OpenCV comes with a number of easy to use tone-mapping operators. They'll give you much better results, but require fine-tuning of parameters on a case-by-case basis. I'm not using them because the clamping tone map is sufficient for the thumbnail preview scenario that I set out at the start of this blog post, but I highly recommend checking out this blog post about the tone-mapping operators included with OpenCV if you're interested in HDR to LDR conversion with more artistic control.

import cv2
hdr = cv2.imread(hdr_path, flags=cv2.IMREAD_ANYDEPTH)
# Simply clamp values to a 0-1 range for tone-mapping
ldr = np.clip(hdr, 0, 1)
# Color space conversion
ldr = ldr**(1/2.2)
# 0-255 remapping for bit-depth conversion
ldr = 255.0 * ldr
cv2.imwrite(ldr_path, ldr)

While we're here, let's at least take a look at how easy it is with OpenCVs Drago tone map operator. You'll want to tweak the scale variable for your given HDRI.

import cv2
hdr = cv2.imread(hdr_path, flags=cv2.IMREAD_ANYDEPTH)
# Tone-mapping and color space conversion
tonemap = cv2.createTonemapDrago(2.2)
scale = 5
ldr = scale * tonemap.process(hdr)
# Remap to 0-255 for the bit-depth conversion
cv2.imwrite(ldr_path, ldr*255)

ImageIO

Same deal as OpenCV, we're handling every step ourselves for ImageIO.

import imageio
import numpy as np

hdr = imageio.imread(hdr_path, format='HDR-FI')
# Simply clamp values to a 0-1 range for tone-mapping
ldr = np.clip(hdr, 0, 1)
# Color space conversion
ldr = ldr**(1/2.2)
# 0-255 remapping for bit-depth conversion
ldr = 255.0 * ldr
imageio.imwrite(ldr_path, ldr)

OpenImageIO

OpenImageIO seems to handle the tone-mapping for you though it's likely just clamping the values. All we really need to do is the color space conversion.

from OpenImageIO import ImageBuf, ImageBugAlgo
hdr = ImageBuf(hdr_path)
# Color space conversion
ldr = oiio.ImageBufAlgo.colorconvert(hdr, "linear", "sRGB")
ldr.write(ldr_path)
>>>

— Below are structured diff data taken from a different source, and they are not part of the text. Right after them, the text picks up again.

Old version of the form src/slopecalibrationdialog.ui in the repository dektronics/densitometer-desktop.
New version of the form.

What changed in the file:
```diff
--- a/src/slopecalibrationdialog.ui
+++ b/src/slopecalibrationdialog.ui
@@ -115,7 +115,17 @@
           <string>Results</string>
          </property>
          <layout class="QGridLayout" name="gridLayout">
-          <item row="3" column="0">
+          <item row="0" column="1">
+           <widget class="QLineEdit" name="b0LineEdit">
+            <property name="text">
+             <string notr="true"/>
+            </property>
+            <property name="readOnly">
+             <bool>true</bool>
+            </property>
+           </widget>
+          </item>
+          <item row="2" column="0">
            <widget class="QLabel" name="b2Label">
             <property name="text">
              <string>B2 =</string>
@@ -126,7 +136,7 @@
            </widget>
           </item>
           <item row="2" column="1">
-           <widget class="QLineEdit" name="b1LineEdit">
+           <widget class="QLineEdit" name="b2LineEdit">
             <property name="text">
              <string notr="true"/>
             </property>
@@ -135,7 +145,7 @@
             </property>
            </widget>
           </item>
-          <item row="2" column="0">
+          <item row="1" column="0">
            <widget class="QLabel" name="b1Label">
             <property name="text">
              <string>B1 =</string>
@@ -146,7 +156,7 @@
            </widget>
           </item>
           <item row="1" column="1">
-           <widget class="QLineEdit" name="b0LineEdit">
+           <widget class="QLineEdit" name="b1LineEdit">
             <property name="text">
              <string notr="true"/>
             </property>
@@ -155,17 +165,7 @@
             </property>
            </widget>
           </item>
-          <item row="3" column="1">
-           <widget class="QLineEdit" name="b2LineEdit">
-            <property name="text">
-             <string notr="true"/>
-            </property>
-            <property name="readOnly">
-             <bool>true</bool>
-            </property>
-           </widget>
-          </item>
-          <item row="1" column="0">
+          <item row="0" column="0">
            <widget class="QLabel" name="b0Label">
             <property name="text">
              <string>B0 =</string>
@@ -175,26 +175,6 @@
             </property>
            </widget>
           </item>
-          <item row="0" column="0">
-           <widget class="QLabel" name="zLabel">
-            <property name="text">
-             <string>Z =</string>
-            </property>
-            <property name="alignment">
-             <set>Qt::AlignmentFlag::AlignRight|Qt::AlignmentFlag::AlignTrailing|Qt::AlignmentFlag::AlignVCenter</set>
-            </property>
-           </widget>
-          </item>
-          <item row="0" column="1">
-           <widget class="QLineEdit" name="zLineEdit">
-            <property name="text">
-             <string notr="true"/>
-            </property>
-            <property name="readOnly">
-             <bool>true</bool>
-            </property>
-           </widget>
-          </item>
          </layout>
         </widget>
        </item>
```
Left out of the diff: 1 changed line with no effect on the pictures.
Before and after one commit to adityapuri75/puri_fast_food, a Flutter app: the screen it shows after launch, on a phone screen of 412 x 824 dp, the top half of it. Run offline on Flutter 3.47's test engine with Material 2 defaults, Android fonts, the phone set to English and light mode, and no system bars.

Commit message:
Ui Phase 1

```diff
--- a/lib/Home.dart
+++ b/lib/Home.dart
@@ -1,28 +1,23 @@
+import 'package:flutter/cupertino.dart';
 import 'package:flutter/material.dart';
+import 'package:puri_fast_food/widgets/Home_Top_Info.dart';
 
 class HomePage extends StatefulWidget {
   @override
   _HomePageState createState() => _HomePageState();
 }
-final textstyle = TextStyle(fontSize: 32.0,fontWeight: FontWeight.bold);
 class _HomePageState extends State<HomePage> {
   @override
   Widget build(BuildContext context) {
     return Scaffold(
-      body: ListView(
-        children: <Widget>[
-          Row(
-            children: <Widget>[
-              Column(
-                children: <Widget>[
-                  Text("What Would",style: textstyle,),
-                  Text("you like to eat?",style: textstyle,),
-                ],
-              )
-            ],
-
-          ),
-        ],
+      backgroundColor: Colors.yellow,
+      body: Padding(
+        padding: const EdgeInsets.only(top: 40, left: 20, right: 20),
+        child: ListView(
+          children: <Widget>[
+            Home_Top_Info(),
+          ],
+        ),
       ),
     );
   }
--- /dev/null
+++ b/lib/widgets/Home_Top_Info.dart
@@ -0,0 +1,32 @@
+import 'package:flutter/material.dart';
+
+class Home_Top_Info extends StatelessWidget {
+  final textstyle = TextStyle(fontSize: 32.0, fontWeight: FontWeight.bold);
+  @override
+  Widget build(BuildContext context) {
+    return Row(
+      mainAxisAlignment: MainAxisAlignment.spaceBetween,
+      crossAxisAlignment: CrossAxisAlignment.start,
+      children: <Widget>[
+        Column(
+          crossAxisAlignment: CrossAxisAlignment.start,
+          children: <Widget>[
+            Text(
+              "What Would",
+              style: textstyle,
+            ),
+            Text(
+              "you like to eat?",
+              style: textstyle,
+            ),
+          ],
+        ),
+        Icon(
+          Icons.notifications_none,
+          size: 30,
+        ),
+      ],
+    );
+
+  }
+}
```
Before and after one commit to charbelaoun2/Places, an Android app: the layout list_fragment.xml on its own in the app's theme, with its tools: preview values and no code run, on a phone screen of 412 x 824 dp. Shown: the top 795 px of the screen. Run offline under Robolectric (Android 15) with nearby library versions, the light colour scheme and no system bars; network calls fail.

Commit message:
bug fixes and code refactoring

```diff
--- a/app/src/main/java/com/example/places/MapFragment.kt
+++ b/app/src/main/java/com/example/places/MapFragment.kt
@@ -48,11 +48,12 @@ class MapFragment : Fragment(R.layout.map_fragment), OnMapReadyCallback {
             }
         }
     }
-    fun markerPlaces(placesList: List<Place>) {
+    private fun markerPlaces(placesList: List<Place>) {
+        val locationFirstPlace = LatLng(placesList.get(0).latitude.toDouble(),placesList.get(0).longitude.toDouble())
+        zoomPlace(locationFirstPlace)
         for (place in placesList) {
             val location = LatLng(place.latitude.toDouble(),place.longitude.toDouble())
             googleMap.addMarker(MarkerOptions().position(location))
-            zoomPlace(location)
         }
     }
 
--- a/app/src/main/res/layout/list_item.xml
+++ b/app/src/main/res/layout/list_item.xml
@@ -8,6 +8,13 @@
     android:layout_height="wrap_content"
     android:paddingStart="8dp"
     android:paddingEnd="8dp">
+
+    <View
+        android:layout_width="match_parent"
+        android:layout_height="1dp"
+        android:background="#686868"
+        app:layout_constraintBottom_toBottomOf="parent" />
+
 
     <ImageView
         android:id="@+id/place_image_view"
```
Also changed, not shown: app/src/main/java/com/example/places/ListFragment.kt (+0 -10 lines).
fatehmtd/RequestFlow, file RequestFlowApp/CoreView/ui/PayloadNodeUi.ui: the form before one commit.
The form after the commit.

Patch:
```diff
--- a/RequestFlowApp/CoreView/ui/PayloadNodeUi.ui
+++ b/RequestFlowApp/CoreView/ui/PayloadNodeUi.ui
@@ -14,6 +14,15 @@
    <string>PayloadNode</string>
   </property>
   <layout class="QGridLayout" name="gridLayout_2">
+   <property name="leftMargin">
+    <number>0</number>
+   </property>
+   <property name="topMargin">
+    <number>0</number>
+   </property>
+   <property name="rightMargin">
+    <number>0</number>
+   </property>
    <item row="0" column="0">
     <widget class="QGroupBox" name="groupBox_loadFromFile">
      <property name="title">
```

Tags

python, HDR, imageio, HDRI, opencv, LDR, image manipulation, tone-mapping, bit-depth, color space